WHAT TO WORK ON –
When you set down the entries, keep every word exactly as it is but drop the pictures.

───

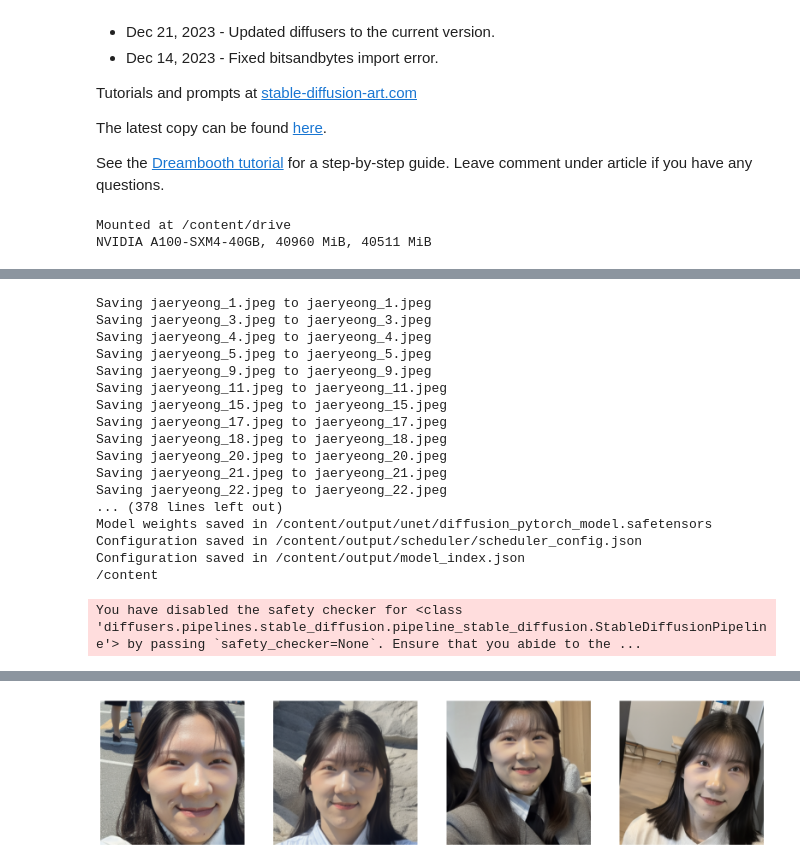
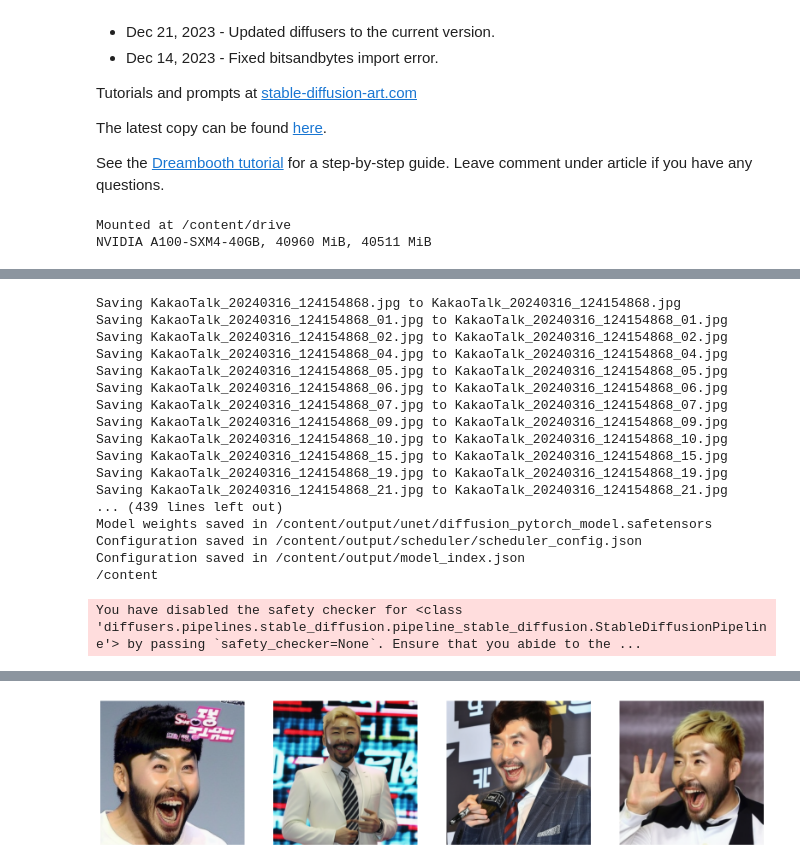
Before and after one commit to glasshong/mask_removal, a Jupyter notebook: 2. DreamBooth_Stable_Diffusion_SDA.ipynb, the cells around one changed output, grey strips where cells are left out. Drawn from its saved outputs; the diff is of its cells as text; code cells hidden in the pictures.

```diff
--- a/2. DreamBooth_Stable_Diffusion_SDA.ipynb
+++ b/2. DreamBooth_Stable_Diffusion_SDA.ipynb
@@ -28,11 +26,11 @@ BRANCH = "main" #@param {type:"string"}
 #@markdown Enter instance prompt and class prompt.\
 #@markdown Example 1: photo of zwx person, photo of a person\
 #@markdown Example 2: photo of zwx toy, photo of a toy
-instance_prompt = "photo of jaeryeong woman" #@param {type:"string"}
-class_prompt =  "photo of a woman" #@param {type:"string"}
+instance_prompt = "photo of hongchul man" #@param {type:"string"}
+class_prompt =  "photo of a man" #@param {type:"string"}
 training_steps = 2000 #@param {type:"integer"}
 learning_rate = 1e-6 #@param {type:"number"}
-output_file = "AI_PICS/models/jaeryeong.safetensors" #@param {type:"string"}
+output_file = "AI_PICS/models/glasshong.safetensors" #@param {type:"string"}
 #@markdown  Convert to fp16? (takes half the space (2GB)).
 fp16 = False #@param {type: "boolean"}
 
@@ -199,19 +197,19 @@ print("Dreambooth completed successfully. It took %1.1f minutes."%minutes)
 Mounted at /content/drive
 NVIDIA A100-SXM4-40GB, 40960 MiB, 40511 MiB
 [interactive output not drawn]
-Saving jaeryeong_1.jpeg to jaeryeong_1.jpeg
-Saving jaeryeong_3.jpeg to jaeryeong_3.jpeg
-Saving jaeryeong_4.jpeg to jaeryeong_4.jpeg
-Saving jaeryeong_5.jpeg to jaeryeong_5.jpeg
-Saving jaeryeong_9.jpeg to jaeryeong_9.jpeg
-Saving jaeryeong_11.jpeg to jaeryeong_11.jpeg
-Saving jaeryeong_15.jpeg to jaeryeong_15.jpeg
-Saving jaeryeong_17.jpeg to jaeryeong_17.jpeg
-Saving jaeryeong_18.jpeg to jaeryeong_18.jpeg
-Saving jaeryeong_20.jpeg to jaeryeong_20.jpeg
-Saving jaeryeong_21.jpeg to jaeryeong_21.jpeg
-Saving jaeryeong_22.jpeg to jaeryeong_22.jpeg
-... (378 lines left out)
+Saving KakaoTalk_20240316_124154868.jpg to KakaoTalk_20240316_124154868.jpg
+Saving KakaoTalk_20240316_124154868_01.jpg to KakaoTalk_20240316_124154868_01.jpg
+Saving KakaoTalk_20240316_124154868_02.jpg to KakaoTalk_20240316_124154868_02.jpg
+Saving KakaoTalk_20240316_124154868_04.jpg to KakaoTalk_20240316_124154868_04.jpg
+Saving KakaoTalk_20240316_124154868_05.jpg to KakaoTalk_20240316_124154868_05.jpg
+Saving KakaoTalk_20240316_124154868_06.jpg to KakaoTalk_20240316_124154868_06.jpg
+Saving KakaoTalk_20240316_124154868_07.jpg to KakaoTalk_20240316_124154868_07.jpg
+Saving KakaoTalk_20240316_124154868_09.jpg to KakaoTalk_20240316_124154868_09.jpg
+Saving KakaoTalk_20240316_124154868_10.jpg to KakaoTalk_20240316_124154868_10.jpg
+Saving KakaoTalk_20240316_124154868_15.jpg to KakaoTalk_20240316_124154868_15.jpg
+Saving KakaoTalk_20240316_124154868_19.jpg to KakaoTalk_20240316_124154868_19.jpg
+Saving KakaoTalk_20240316_124154868_21.jpg to KakaoTalk_20240316_124154868_21.jpg
+... (439 lines left out)
 Model weights saved in /content/output/unet/diffusion_pytorch_model.safetensors
 Configuration saved in /content/output/scheduler/scheduler_config.json
 Configuration saved in /content/output/model_index.json
@@ -222,4 +220,4 @@ Dreambooth completed successfully. It took 20.8 minutes.
-[figure, old version]
+[figure, new version]
 # %%
 #@title Test image generation from model
 
```
Also changed, not shown: parts of 3 cells of this notebook, 3 other files.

───

RESULT FOR THIS TASK –
Before and after one commit to glasshong/mask_removal, a Jupyter notebook: 2. DreamBooth_Stable_Diffusion_SDA.ipynb, the cells around one changed output, grey strips where cells are left out. Drawn from its saved outputs; the diff is of its cells as text; code cells hidden in the pictures.

```diff
--- a/2. DreamBooth_Stable_Diffusion_SDA.ipynb
+++ b/2. DreamBooth_Stable_Diffusion_SDA.ipynb
@@ -28,11 +26,11 @@ BRANCH = "main" #@param {type:"string"}
 #@markdown Enter instance prompt and class prompt.\
 #@markdown Example 1: photo of zwx person, photo of a person\
 #@markdown Example 2: photo of zwx toy, photo of a toy
-instance_prompt = "photo of jaeryeong woman" #@param {type:"string"}
-class_prompt =  "photo of a woman" #@param {type:"string"}
+instance_prompt = "photo of hongchul man" #@param {type:"string"}
+class_prompt =  "photo of a man" #@param {type:"string"}
 training_steps = 2000 #@param {type:"integer"}
 learning_rate = 1e-6 #@param {type:"number"}
-output_file = "AI_PICS/models/jaeryeong.safetensors" #@param {type:"string"}
+output_file = "AI_PICS/models/glasshong.safetensors" #@param {type:"string"}
 #@markdown  Convert to fp16? (takes half the space (2GB)).
 fp16 = False #@param {type: "boolean"}
 
@@ -199,19 +197,19 @@ print("Dreambooth completed successfully. It took %1.1f minutes."%minutes)
 Mounted at /content/drive
 NVIDIA A100-SXM4-40GB, 40960 MiB, 40511 MiB
 [interactive output not drawn]
-Saving jaeryeong_1.jpeg to jaeryeong_1.jpeg
-Saving jaeryeong_3.jpeg to jaeryeong_3.jpeg
-Saving jaeryeong_4.jpeg to jaeryeong_4.jpeg
-Saving jaeryeong_5.jpeg to jaeryeong_5.jpeg
-Saving jaeryeong_9.jpeg to jaeryeong_9.jpeg
-Saving jaeryeong_11.jpeg to jaeryeong_11.jpeg
-Saving jaeryeong_15.jpeg to jaeryeong_15.jpeg
-Saving jaeryeong_17.jpeg to jaeryeong_17.jpeg
-Saving jaeryeong_18.jpeg to jaeryeong_18.jpeg
-Saving jaeryeong_20.jpeg to jaeryeong_20.jpeg
-Saving jaeryeong_21.jpeg to jaeryeong_21.jpeg
-Saving jaeryeong_22.jpeg to jaeryeong_22.jpeg
-... (378 lines left out)
+Saving KakaoTalk_20240316_124154868.jpg to KakaoTalk_20240316_124154868.jpg
+Saving KakaoTalk_20240316_124154868_01.jpg to KakaoTalk_20240316_124154868_01.jpg
+Saving KakaoTalk_20240316_124154868_02.jpg to KakaoTalk_20240316_124154868_02.jpg
+Saving KakaoTalk_20240316_124154868_04.jpg to KakaoTalk_20240316_124154868_04.jpg
+Saving KakaoTalk_20240316_124154868_05.jpg to KakaoTalk_20240316_124154868_05.jpg
+Saving KakaoTalk_20240316_124154868_06.jpg to KakaoTalk_20240316_124154868_06.jpg
+Saving KakaoTalk_20240316_124154868_07.jpg to KakaoTalk_20240316_124154868_07.jpg
+Saving KakaoTalk_20240316_124154868_09.jpg to KakaoTalk_20240316_124154868_09.jpg
+Saving KakaoTalk_20240316_124154868_10.jpg to KakaoTalk_20240316_124154868_10.jpg
+Saving KakaoTalk_20240316_124154868_15.jpg to KakaoTalk_20240316_124154868_15.jpg
+Saving KakaoTalk_20240316_124154868_19.jpg to KakaoTalk_20240316_124154868_19.jpg
+Saving KakaoTalk_20240316_124154868_21.jpg to KakaoTalk_20240316_124154868_21.jpg
+... (439 lines left out)
 Model weights saved in /content/output/unet/diffusion_pytorch_model.safetensors
 Configuration saved in /content/output/scheduler/scheduler_config.json
 Configuration saved in /content/output/model_index.json
@@ -222,4 +220,4 @@ Dreambooth completed successfully. It took 20.8 minutes.
-[figure, old version]
+[figure, new version]
 # %%
 #@title Test image generation from model
 
```
Also changed, not shown: parts of 3 cells of this notebook, 3 other files.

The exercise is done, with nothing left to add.